Written by By Kate Bryan, Special to CNN
Kate Bryan is Fair Director of Art15, London's global art fair, which runs from 21 to 23 May at Olympia in Kensington. The views expressed in this commentary are solely those of the author.
There is no doubt the art world can be intimidating. I wish this wasn't the case.
I meet people all the time that say they love art but qualify it with "I don't know anything about it though" in embarrassed tones.
By contrast, we would never talk about a book, play or concert we loved and bracket it with a caution we knew nothing about literature or music. Everyone is absolutely entitled and capable of discovering art and letting it illuminate their world.
Here's how to get the most out of your time, money and energy no matter where you are on your personal art journey.
Art15 fair director Kate Bryan.
Art15 fair director Kate Bryan. Credit: Courtesy Art15

Do your homework

It takes time to cultivate a sense of your personal taste. Whether you like bright abstract painting, somber etchings or surreal photography, it's important that you don't cut your choices off before you have even started.
Every major city is an incredible hub for art -- institutionally whether it's the Museum of Modern Art or the Tate, or even on the street where you might discover a Banksy.
Art fairs are great because you get a huge amount of ideas and content in one place. Don't be shy - ask questions and seek the advice a few different consultants, advisers or dealers.

Buy what you love

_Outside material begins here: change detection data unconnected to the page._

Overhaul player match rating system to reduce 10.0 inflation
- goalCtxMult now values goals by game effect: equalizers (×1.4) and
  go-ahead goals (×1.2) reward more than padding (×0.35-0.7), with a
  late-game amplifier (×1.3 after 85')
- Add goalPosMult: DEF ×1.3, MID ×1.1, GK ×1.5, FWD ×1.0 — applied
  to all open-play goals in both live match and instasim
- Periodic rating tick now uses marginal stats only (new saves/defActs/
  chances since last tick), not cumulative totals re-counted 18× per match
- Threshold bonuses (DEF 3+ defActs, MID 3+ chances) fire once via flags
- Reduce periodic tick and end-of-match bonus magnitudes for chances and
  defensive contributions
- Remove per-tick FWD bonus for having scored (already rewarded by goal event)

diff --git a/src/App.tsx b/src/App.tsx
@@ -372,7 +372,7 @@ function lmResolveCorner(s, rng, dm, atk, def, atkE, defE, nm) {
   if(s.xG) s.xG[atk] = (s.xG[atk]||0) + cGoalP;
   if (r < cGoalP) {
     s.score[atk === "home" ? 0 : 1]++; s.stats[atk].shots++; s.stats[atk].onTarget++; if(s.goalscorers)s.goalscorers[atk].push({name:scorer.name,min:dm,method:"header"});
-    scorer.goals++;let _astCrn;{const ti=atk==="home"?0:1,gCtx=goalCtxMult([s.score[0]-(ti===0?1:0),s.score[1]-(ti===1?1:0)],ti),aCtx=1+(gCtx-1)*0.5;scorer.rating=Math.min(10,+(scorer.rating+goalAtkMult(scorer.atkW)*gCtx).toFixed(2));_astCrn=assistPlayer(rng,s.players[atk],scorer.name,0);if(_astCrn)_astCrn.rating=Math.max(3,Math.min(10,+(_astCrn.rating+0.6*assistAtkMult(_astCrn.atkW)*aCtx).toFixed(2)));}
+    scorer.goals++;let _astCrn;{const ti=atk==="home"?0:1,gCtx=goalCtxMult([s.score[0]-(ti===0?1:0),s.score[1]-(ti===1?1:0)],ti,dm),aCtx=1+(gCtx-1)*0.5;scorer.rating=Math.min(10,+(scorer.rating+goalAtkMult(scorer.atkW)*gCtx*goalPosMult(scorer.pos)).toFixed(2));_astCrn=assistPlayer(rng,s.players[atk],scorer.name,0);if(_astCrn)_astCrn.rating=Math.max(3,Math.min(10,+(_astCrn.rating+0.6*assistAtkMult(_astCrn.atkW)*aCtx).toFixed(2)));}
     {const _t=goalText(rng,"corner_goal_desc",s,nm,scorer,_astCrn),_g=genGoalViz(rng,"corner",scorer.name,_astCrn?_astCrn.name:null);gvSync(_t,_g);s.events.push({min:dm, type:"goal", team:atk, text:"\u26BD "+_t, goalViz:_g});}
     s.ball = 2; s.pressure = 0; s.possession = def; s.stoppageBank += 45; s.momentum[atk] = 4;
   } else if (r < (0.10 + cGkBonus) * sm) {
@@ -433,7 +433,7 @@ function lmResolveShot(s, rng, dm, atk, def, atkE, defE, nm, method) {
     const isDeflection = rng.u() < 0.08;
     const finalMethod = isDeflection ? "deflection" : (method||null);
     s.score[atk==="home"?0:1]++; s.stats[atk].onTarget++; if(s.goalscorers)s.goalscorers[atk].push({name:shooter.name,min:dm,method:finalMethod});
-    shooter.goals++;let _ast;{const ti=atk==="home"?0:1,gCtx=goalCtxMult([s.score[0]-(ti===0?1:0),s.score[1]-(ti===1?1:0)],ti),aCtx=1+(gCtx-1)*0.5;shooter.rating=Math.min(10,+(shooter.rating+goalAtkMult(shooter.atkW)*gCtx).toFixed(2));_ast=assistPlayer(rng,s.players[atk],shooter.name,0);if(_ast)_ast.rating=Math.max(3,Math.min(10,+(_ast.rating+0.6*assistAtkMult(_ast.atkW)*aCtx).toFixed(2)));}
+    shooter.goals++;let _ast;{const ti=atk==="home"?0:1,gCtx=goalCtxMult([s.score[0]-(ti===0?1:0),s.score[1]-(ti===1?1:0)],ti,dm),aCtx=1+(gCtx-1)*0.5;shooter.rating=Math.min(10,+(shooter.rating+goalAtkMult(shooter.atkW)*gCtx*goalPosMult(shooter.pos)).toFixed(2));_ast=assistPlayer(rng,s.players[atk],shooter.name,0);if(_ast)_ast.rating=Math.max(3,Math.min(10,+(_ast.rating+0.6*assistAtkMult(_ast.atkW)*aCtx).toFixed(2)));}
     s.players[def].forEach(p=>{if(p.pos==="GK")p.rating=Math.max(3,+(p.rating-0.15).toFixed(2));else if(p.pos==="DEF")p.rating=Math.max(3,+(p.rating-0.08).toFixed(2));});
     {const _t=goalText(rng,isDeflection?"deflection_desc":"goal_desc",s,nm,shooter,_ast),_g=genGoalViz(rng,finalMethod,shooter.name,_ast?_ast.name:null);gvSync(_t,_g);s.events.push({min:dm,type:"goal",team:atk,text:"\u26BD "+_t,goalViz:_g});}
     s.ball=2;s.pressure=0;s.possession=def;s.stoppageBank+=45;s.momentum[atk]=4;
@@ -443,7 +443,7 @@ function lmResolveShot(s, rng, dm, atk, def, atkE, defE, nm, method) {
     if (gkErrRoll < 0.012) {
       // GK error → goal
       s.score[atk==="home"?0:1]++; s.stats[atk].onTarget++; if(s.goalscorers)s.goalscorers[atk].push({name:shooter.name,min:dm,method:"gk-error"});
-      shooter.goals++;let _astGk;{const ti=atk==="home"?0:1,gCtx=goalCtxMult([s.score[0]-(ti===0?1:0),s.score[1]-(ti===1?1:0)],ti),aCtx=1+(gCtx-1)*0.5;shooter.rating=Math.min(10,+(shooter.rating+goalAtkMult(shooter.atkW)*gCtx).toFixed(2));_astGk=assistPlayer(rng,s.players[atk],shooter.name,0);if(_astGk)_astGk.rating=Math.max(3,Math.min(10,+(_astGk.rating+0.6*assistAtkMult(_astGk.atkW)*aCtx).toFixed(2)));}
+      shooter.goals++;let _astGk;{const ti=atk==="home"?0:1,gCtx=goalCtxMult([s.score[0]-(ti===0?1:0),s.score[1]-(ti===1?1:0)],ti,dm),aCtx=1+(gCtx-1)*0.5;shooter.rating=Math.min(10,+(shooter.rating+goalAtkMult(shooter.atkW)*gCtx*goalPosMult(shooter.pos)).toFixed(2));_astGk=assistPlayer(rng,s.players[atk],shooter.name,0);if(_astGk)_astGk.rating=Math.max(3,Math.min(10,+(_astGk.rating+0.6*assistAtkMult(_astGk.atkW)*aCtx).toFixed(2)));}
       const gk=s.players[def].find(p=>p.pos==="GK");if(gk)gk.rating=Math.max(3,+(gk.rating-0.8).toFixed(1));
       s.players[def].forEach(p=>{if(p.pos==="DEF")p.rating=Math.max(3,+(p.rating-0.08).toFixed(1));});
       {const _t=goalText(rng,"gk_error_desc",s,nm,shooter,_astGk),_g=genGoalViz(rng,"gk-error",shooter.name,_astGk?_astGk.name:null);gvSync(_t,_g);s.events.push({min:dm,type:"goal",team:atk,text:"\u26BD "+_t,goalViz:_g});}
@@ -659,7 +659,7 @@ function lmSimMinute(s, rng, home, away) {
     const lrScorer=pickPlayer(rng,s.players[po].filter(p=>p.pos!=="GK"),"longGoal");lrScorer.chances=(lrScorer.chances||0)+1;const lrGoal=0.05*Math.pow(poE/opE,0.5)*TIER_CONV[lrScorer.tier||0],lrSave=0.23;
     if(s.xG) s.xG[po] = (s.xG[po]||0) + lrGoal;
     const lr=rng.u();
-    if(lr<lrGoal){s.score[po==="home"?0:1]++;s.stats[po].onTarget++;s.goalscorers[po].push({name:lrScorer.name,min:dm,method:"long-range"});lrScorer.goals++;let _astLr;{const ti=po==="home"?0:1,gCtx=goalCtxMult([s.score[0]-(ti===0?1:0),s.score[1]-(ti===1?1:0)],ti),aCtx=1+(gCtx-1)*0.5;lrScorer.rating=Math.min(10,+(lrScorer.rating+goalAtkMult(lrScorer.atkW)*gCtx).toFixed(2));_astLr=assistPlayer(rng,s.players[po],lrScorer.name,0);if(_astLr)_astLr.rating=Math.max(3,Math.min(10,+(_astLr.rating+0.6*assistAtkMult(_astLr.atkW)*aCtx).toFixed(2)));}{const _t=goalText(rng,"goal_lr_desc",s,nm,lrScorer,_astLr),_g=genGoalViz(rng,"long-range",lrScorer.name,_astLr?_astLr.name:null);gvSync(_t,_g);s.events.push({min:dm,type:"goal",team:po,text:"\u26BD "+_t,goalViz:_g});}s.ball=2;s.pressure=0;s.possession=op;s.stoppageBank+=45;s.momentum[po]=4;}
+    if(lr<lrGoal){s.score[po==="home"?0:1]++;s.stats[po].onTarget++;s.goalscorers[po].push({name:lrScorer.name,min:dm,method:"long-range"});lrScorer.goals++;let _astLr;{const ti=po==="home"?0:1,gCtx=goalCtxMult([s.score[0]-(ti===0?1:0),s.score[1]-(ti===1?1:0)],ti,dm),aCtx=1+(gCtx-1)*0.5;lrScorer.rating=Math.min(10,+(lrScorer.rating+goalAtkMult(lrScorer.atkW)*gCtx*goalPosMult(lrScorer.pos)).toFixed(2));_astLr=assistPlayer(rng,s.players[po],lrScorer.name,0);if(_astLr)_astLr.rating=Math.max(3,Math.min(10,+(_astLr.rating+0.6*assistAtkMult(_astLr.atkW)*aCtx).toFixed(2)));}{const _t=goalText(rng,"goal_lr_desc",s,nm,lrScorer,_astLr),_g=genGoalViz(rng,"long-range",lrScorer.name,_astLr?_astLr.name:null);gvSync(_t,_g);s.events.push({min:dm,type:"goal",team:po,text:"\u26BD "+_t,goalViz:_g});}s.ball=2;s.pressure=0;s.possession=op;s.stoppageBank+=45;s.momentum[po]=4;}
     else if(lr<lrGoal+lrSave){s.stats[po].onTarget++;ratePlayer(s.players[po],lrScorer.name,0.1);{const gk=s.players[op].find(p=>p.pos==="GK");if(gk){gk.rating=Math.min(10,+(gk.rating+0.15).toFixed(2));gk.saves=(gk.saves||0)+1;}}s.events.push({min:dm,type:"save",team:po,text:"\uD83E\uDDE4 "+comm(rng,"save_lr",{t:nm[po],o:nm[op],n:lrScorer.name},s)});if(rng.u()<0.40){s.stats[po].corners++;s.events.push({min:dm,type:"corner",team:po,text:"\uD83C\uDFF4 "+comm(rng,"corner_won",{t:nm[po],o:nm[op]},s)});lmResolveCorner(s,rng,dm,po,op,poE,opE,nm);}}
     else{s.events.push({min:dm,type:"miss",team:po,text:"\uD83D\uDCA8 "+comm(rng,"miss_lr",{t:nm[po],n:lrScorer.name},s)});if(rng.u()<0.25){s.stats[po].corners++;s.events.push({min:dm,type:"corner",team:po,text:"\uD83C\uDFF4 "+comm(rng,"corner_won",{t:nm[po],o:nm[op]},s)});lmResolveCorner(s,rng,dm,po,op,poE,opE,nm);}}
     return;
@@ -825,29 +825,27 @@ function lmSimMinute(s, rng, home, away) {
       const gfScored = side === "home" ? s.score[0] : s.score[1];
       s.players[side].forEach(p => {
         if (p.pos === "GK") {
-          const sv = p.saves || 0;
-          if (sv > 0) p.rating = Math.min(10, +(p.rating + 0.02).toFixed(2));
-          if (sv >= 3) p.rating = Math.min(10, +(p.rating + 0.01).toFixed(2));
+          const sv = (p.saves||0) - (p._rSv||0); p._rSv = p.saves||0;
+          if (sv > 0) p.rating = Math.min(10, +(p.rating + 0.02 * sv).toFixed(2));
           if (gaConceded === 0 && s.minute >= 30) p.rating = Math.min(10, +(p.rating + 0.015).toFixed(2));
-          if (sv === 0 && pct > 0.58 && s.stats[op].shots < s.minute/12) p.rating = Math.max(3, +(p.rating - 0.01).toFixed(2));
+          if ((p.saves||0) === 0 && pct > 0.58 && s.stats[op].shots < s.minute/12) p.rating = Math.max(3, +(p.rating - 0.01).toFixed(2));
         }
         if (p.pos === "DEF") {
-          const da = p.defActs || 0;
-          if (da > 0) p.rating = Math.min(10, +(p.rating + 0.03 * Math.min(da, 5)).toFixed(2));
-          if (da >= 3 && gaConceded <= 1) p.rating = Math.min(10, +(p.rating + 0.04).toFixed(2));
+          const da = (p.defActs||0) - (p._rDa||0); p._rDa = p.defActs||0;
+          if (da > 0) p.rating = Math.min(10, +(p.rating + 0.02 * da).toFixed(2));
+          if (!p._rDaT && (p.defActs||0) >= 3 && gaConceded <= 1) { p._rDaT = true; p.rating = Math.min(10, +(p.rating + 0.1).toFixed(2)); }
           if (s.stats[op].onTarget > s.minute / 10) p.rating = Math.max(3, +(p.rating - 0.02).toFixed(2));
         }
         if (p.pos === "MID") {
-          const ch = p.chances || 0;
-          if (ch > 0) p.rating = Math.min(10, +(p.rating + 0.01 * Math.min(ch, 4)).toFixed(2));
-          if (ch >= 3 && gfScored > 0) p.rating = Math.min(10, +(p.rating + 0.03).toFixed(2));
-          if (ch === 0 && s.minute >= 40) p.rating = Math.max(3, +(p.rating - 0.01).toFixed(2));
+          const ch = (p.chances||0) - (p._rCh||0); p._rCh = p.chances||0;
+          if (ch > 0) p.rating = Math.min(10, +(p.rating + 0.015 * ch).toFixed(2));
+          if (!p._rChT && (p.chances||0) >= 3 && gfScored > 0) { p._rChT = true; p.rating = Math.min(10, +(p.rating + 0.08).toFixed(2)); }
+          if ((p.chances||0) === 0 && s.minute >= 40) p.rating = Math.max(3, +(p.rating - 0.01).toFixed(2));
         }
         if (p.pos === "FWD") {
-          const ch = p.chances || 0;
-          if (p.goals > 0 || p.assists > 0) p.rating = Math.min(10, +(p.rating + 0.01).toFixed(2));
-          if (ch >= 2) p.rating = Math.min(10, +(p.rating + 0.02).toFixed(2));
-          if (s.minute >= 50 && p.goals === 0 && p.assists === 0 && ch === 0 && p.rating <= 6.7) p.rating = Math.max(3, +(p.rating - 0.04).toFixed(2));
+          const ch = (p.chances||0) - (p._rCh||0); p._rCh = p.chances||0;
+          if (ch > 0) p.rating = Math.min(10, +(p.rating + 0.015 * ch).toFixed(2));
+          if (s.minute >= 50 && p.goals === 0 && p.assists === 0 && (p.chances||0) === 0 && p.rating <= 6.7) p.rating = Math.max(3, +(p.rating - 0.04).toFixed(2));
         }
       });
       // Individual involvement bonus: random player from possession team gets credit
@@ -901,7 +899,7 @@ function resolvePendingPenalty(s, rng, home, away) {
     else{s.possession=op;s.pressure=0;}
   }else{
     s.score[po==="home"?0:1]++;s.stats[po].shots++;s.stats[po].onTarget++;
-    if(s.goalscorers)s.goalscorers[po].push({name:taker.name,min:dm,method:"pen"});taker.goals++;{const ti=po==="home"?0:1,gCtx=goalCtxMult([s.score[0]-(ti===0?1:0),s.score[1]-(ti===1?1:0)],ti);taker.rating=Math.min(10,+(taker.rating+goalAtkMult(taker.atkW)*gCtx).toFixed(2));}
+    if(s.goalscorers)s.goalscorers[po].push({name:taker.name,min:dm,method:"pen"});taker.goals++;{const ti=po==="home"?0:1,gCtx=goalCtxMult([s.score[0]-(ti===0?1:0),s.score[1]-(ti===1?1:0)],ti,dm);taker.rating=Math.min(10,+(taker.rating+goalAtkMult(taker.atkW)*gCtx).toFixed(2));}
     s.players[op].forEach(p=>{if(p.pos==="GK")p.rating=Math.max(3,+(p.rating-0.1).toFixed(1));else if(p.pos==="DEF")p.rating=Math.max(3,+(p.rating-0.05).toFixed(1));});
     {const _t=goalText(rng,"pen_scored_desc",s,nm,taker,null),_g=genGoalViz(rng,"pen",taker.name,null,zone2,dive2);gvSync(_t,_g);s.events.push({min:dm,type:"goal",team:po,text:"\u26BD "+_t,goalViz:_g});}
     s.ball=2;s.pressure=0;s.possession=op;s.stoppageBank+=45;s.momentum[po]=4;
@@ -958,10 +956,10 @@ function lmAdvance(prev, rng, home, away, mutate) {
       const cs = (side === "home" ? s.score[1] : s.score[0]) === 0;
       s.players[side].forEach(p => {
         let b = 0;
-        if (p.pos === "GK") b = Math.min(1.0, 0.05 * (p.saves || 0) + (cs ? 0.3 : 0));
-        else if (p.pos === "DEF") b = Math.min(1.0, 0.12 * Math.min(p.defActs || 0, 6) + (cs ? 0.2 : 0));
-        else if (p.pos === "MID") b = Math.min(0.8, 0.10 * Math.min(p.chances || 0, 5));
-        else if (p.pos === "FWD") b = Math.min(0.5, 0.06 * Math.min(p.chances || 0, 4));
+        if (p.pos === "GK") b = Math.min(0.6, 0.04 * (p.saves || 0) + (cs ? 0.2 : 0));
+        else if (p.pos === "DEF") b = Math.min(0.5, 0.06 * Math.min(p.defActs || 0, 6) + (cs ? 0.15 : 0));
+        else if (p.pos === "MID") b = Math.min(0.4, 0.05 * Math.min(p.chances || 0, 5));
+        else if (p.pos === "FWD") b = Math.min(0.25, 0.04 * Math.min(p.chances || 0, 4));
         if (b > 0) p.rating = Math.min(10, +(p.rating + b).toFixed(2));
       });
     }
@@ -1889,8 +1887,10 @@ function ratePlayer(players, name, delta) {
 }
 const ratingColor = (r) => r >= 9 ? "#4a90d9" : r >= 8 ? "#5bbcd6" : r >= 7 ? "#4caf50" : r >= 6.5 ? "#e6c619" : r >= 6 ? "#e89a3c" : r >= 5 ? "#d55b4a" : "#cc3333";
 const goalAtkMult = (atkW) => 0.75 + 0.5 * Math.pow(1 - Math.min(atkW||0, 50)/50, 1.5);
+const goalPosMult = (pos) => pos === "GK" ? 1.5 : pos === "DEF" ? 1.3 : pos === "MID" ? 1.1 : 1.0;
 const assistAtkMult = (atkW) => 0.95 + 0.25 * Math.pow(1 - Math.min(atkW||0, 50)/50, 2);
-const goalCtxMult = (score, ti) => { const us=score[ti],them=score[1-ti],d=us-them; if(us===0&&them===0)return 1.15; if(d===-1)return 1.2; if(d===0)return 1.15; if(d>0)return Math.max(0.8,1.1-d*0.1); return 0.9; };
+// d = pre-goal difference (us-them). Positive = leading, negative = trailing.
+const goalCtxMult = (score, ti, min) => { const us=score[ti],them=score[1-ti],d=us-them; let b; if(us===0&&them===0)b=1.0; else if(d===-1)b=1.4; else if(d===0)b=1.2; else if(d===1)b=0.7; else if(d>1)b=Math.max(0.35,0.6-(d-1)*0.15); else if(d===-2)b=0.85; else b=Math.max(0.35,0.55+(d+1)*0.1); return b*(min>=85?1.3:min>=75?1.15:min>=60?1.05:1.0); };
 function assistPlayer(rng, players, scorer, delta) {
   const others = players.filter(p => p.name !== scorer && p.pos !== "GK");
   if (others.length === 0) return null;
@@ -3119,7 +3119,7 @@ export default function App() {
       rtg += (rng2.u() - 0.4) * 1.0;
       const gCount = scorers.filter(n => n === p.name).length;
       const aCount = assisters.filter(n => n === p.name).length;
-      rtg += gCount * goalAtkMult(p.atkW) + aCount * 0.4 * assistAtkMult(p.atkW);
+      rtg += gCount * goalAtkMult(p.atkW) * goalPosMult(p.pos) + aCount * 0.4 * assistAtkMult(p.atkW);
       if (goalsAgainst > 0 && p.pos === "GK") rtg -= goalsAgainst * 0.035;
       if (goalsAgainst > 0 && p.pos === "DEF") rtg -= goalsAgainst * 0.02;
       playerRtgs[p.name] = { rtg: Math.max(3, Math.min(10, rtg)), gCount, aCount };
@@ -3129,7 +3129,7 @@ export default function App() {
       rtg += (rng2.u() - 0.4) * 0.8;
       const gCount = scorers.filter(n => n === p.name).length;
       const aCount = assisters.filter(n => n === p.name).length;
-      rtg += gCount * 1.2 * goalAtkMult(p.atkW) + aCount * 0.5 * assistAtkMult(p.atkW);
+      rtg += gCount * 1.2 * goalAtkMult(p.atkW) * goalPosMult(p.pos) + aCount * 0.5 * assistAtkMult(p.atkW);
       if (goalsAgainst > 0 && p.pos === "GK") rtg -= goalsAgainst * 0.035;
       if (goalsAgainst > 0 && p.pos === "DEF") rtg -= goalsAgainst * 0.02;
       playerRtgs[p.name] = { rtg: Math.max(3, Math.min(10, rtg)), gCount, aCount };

It's not an exact science: pay attention to how art makes you feel. People often say artworks stimulate adrenalin when we like them -- a quicker pulse, a sensation to act fast and share your discovery - watch out for that excited feeling when your passion is ignited.
Of course, it's always good to think intelligently when buying (for example, what has the artist done before and who else is collecting the work and writing about it?). However, you can't know for sure that your work will increase in value. If you love looking at it on your wall everyday, that is value enough for now.

Know your limits

You absolutely don't need to be a millionaire to buy artworks.
At Art15 the exhibitors -- who represent 500 artists from over 60 countries -- have artworks that start from £500 and go all the way up to over one million pounds.
This means that whether you are an art collector with an established private collection or someone who has never visited an art fair, there is something for everyone.

Think big and broad

Art works aren't just paintings!
The art world encompasses sculpture, design, photography, installation, mixed media and everything in between.
My tastes are diverse. On the one hand I love conceptual work by artists such as Miriam Elia, who creates witty editions with Jealous Gallery, but I also crave the luscious textural paintings by Zhu Jinshi at Pearl Lam Galleries. It's exciting to think about how sculpture might fit in, so I'll be visiting the sculpture specialist William Benington Gallery.

Know where to look

Yes, galleries are commercial enterprises but the best ones are absolutely fundamental to the creative process. They work closely with their artists to provide financial, promotional and even emotional support.
Look out for passionate art dealers who know the work inside and out and work closely with their artists. They will be a key part of that artist's future credibility and longevity.
And avoid those that talk in terms more akin to transactions and products.